“I love people. I feel I get along well with people,” Young said. “I feel I’ve given them an opportunity to be heard when they had a complaint to make. And I’ve hired excellent people over the years who have made me look good.”

It is those people, his officers, dispatchers and assistants, who give Young “mixed emotions” about retiring.

“It’s kind of like family,” he said. “These are the people I’ve been closest to over the past 29 years.”

Town Manager Peter Nielsen said he will appoint Winthrop Police Capt. Ryan Frost as the interim chief effective July 5. Nielsen is planning an executive session with town councilors during their July 6 meeting to discuss how to move forward. The town charter gives the town manager the ultimate authority to hire and fire all department heads, including the police chief, but Nielsen said he will ensure he and the council are on the same page.

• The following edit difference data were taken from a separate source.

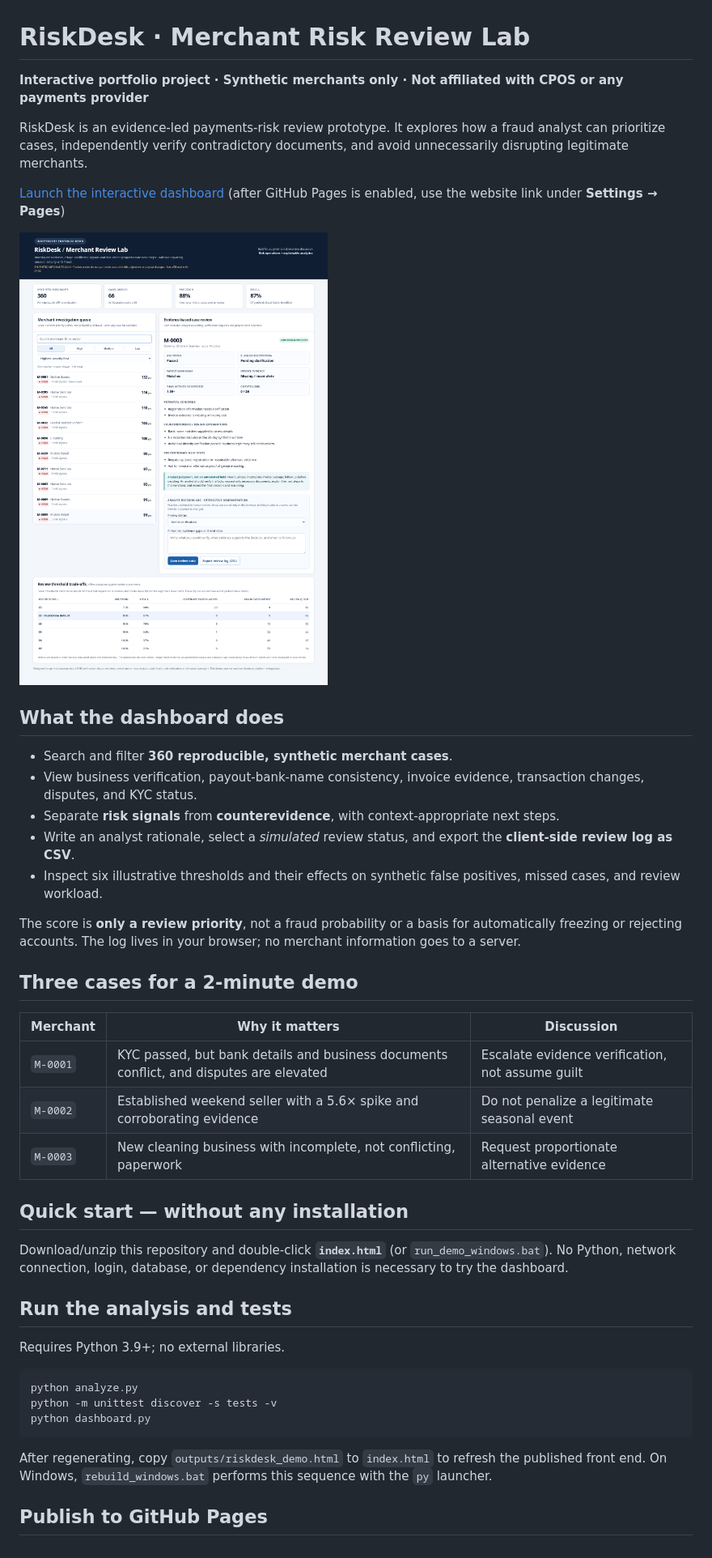
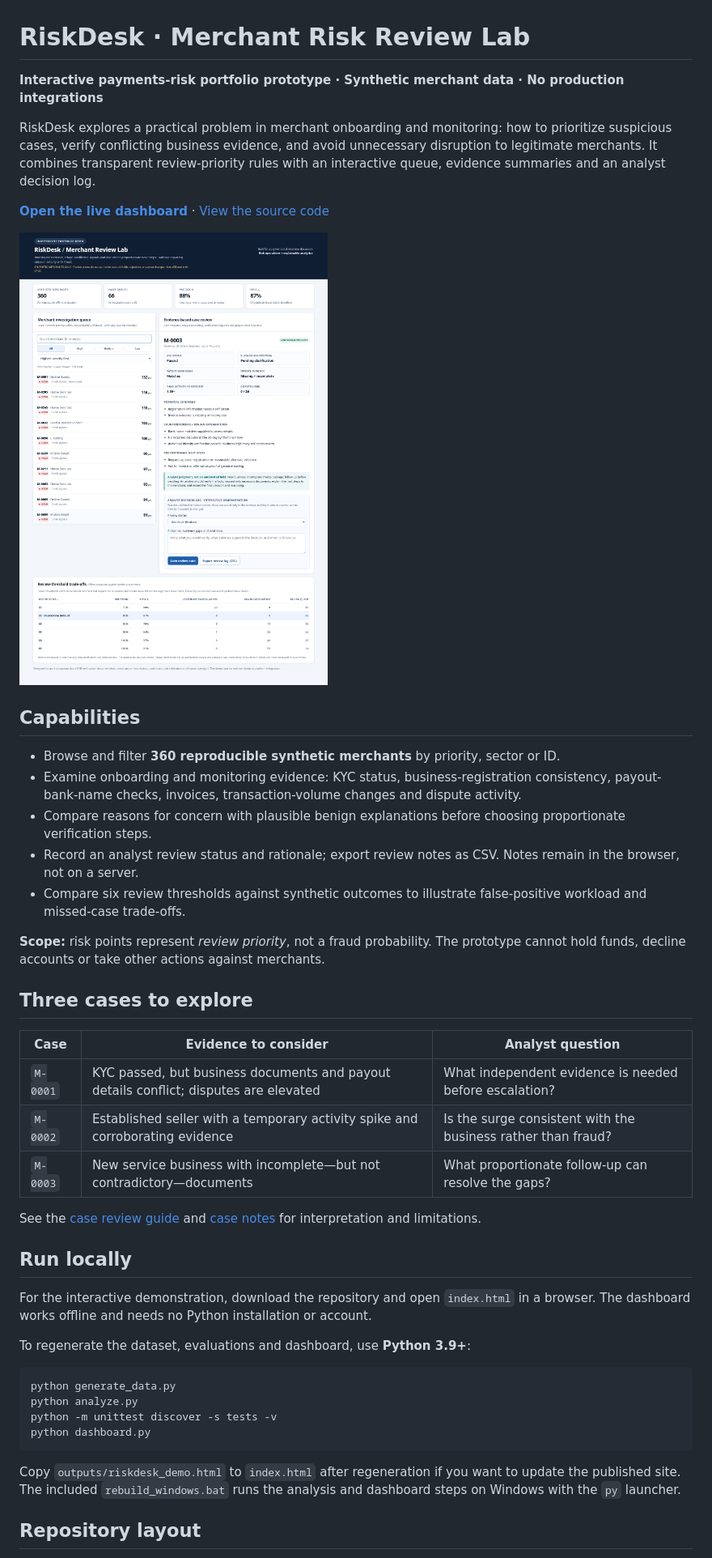
Before and after one commit to KasraRasi/riskdesk-merchant-review, a Markdown page: README.md, the part around one of its changes. Shown at 81% size. Drawn GitHub-style.

Commit message:
docs: replace setup instructions with live demo and project overview

````diff
--- a/README.md
+++ b/README.md
@@ -1,8 +1,8 @@
 # RiskDesk · Merchant Risk Review Lab
 
-**Interactive portfolio project · Synthetic merchants only · Not affiliated with CPOS or any payments provider**
+**Interactive payments-risk portfolio prototype · Synthetic merchant data · No production integrations**
 
-RiskDesk is an evidence-led payments-risk review prototype. It explores how a fraud analyst can prioritize cases, independently verify contradictory documents, and avoid unnecessarily disrupting legitimate merchants.
+RiskDesk explores a practical problem in merchant onboarding and monitoring: how to prioritize suspicious cases, verify conflicting business evidence, and avoid unnecessary disruption to legitimate merchants. It combines transparent review-priority rules with an interactive queue, evidence summaries and an analyst decision log.
 
-[Launch the interactive dashboard](./index.html) (after GitHub Pages is enabled, use the website link under **Settings → Pages**)
+**[Open the live dashboard](https://kasrarasi.github.io/riskdesk-merchant-review/)** · [View the source code](https://github.com/KasraRasi/riskdesk-merchant-review)
 
@@ -10,37 +10,38 @@ RiskDesk is an evidence-led payments-risk review prototype. It explores how a fr
 
-## What the dashboard does
+## Capabilities
 
-- Search and filter **360 reproducible, synthetic merchant cases**.
-- View business verification, payout-bank-name consistency, invoice evidence, transaction changes, disputes, and KYC status.
-- Separate **risk signals** from **counterevidence**, with context-appropriate next steps.
-- Write an analyst rationale, select a *simulated* review status, and export the **client-side review log as CSV**.
-- Inspect six illustrative thresholds and their effects on synthetic false positives, missed cases, and review workload.
+- Browse and filter **360 reproducible synthetic merchants** by priority, sector or ID.
+- Examine onboarding and monitoring evidence: KYC status, business-registration consistency, payout-bank-name checks, invoices, transaction-volume changes and dispute activity.
+- Compare reasons for concern with plausible benign explanations before choosing proportionate verification steps.
+- Record an analyst review status and rationale; export review notes as CSV. Notes remain in the browser, not on a server.
+- Compare six review thresholds against synthetic outcomes to illustrate false-positive workload and missed-case trade-offs.
 
-The score is **only a review priority**, not a fraud probability or a basis for automatically freezing or rejecting accounts. The log lives in your browser; no merchant information goes to a server.
+**Scope:** risk points represent *review priority*, not a fraud probability. The prototype cannot hold funds, decline accounts or take other actions against merchants.
 
-## Three cases for a 2-minute demo
+## Three cases to explore
 
-| Merchant | Why it matters | Discussion |
+| Case | Evidence to consider | Analyst question |
 |---|---|---|
-| `M-0001` | KYC passed, but bank details and business documents conflict, and disputes are elevated | Escalate evidence verification, not assume guilt |
-| `M-0002` | Established weekend seller with a 5.6× spike and corroborating evidence | Do not penalize a legitimate seasonal event |
-| `M-0003` | New cleaning business with incomplete, not conflicting, paperwork | Request proportionate alternative evidence |
+| `M-0001` | KYC passed, but business documents and payout details conflict; disputes are elevated | What independent evidence is needed before escalation? |
+| `M-0002` | Established seller with a temporary activity spike and corroborating evidence | Is the surge consistent with the business rather than fraud? |
+| `M-0003` | New service business with incomplete—but not contradictory—documents | What proportionate follow-up can resolve the gaps? |
 
-## Quick start — without any installation
+See the [case review guide](PROJECT_WALKTHROUGH.md) and [case notes](outputs/case_bank.md) for interpretation and limitations.
 
-Download/unzip this repository and double-click **`index.html`** (or `run_demo_windows.bat`). No Python, network connection, login, database, or dependency installation is necessary to try the dashboard.
+## Run locally
 
-## Run the analysis and tests
+For the interactive demonstration, download the repository and open `index.html` in a browser. The dashboard works offline and needs no Python installation or account.
 
-Requires Python 3.9+; no external libraries.
+To regenerate the dataset, evaluations and dashboard, use **Python 3.9+**:
 
 ```powershell
+python generate_data.py
 python analyze.py
 python -m unittest discover -s tests -v
 python dashboard.py
 ```
 
-After regenerating, copy `outputs/riskdesk_demo.html` to `index.html` to refresh the published front end. On Windows, `rebuild_windows.bat` performs this sequence with the `py` launcher.
+Copy `outputs/riskdesk_demo.html` to `index.html` after regeneration if you want to update the published site. The included `rebuild_windows.bat` runs the analysis and dashboard steps on Windows with the `py` launcher.
 
-## Publish to GitHub Pages
+## Repository layout
 
````
Also changed, not shown: other parts of README.md (+14 -22 lines).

“I just think it’s such a critical appointment that I would like the council’s input as we go forward,” Nielsen said.

Young said he expects the department will undergo a seamless transition under Frost’s leadership.

“I am confident that the citizens of Winthrop are in very good hands,” he said.

Longtime Town Councilor Kevin Cookson, who was a police officer with Winthrop until the year before Young’s arrival, said the chief’s management skills and his ability to work with town managers and the town councilors led to his longevity.

“I don’t ever recall, with all the different managers, that Joe has ever had an issue with any of them,” Cookson said. “For my 15 years on council, I’d have to say the same.”

Those years have not been conflict-free, Cookson said. There have been residents who have been upset with the chief over the years.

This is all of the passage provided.